* Exercise brief
Your job is to copy the lines from the material that include "English".

□ □ □ □

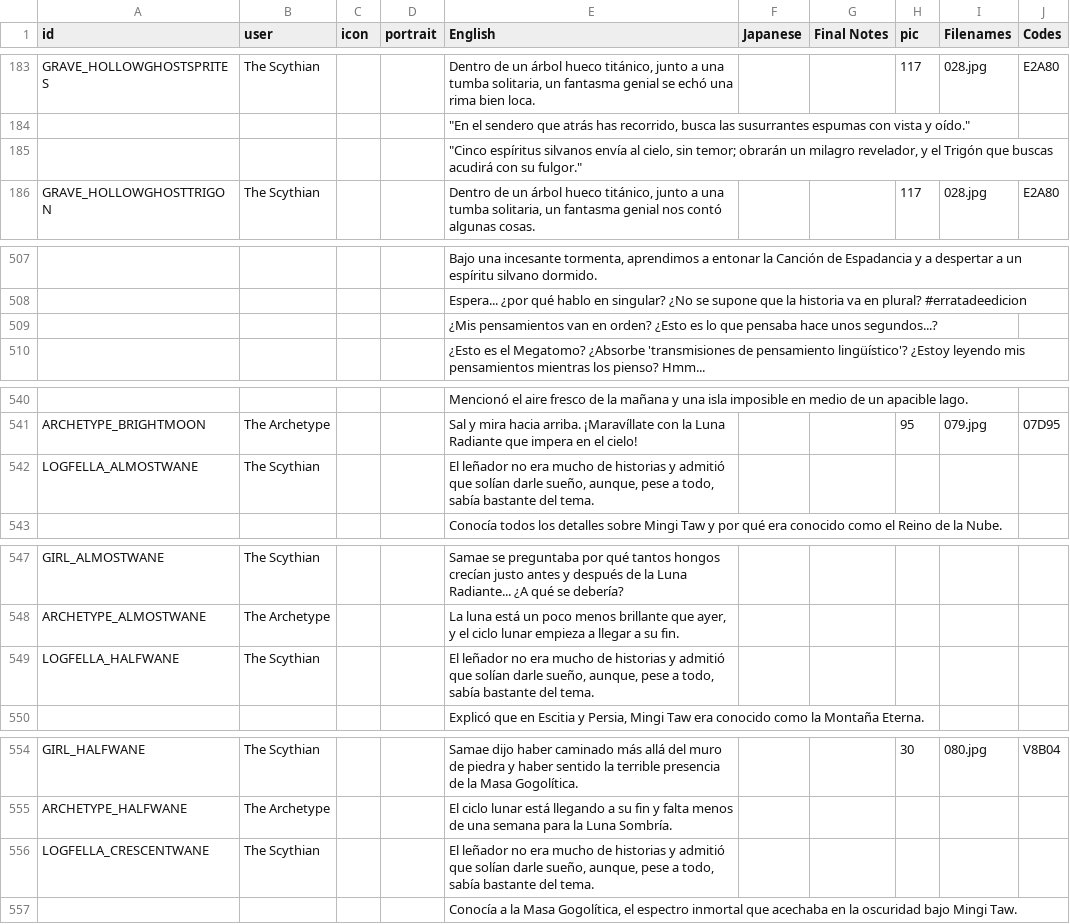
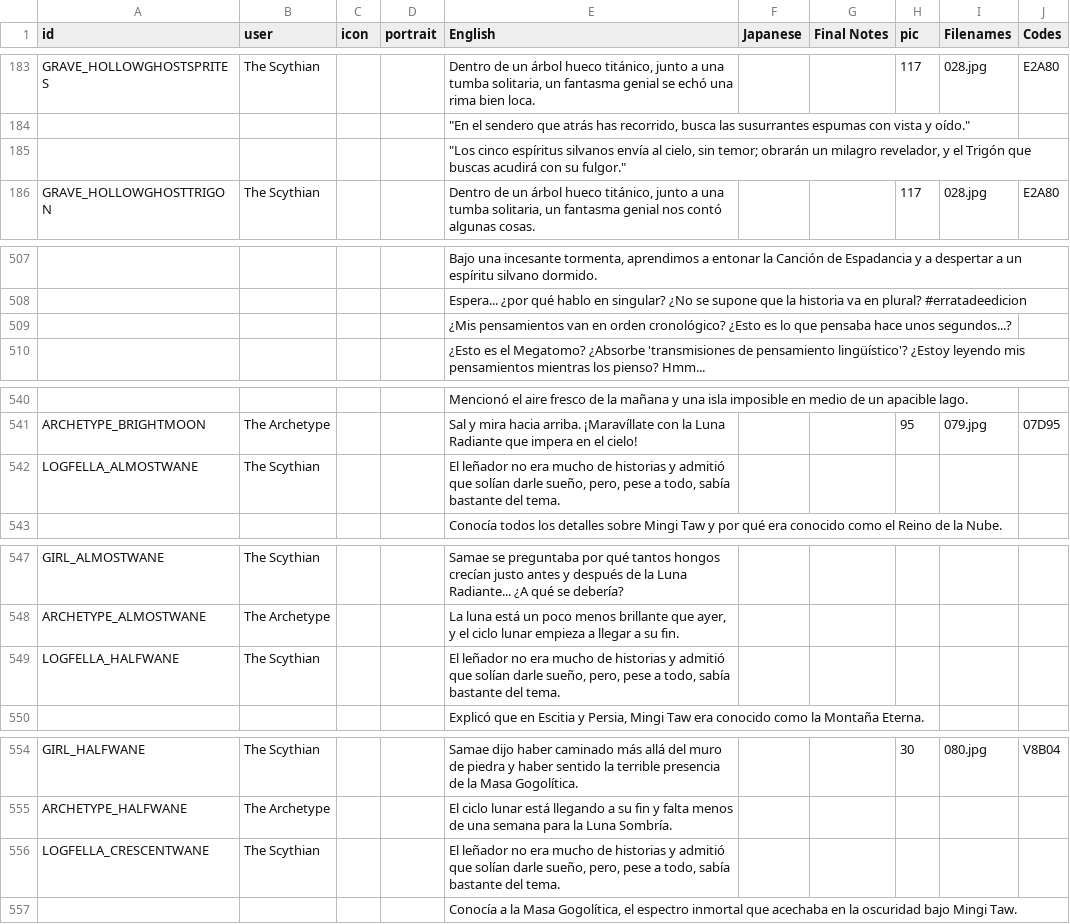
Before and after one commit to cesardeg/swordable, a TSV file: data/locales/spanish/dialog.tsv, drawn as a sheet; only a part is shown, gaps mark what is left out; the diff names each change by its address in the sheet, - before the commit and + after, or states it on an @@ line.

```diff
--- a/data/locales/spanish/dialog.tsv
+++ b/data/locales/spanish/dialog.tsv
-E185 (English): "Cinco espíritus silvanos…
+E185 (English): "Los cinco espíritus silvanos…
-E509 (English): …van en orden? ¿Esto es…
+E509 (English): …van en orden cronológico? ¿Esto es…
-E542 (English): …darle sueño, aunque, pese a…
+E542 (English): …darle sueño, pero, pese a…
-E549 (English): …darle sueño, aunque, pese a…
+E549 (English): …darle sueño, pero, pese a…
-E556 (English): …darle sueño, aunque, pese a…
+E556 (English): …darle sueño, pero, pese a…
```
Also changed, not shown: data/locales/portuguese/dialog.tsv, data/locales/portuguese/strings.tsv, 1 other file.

□ □ □ □

* The completed task
-E185 (English): "Cinco espíritus silvanos…
+E185 (English): "Los cinco espíritus silvanos…
-E509 (English): …van en orden? ¿Esto es…
+E509 (English): …van en orden cronológico? ¿Esto es…
-E542 (English): …darle sueño, aunque, pese a…
+E542 (English): …darle sueño, pero, pese a…
-E549 (English): …darle sueño, aunque, pese a…
+E549 (English): …darle sueño, pero, pese a…
-E556 (English): …darle sueño, aunque, pese a…
+E556 (English): …darle sueño, pero, pese a…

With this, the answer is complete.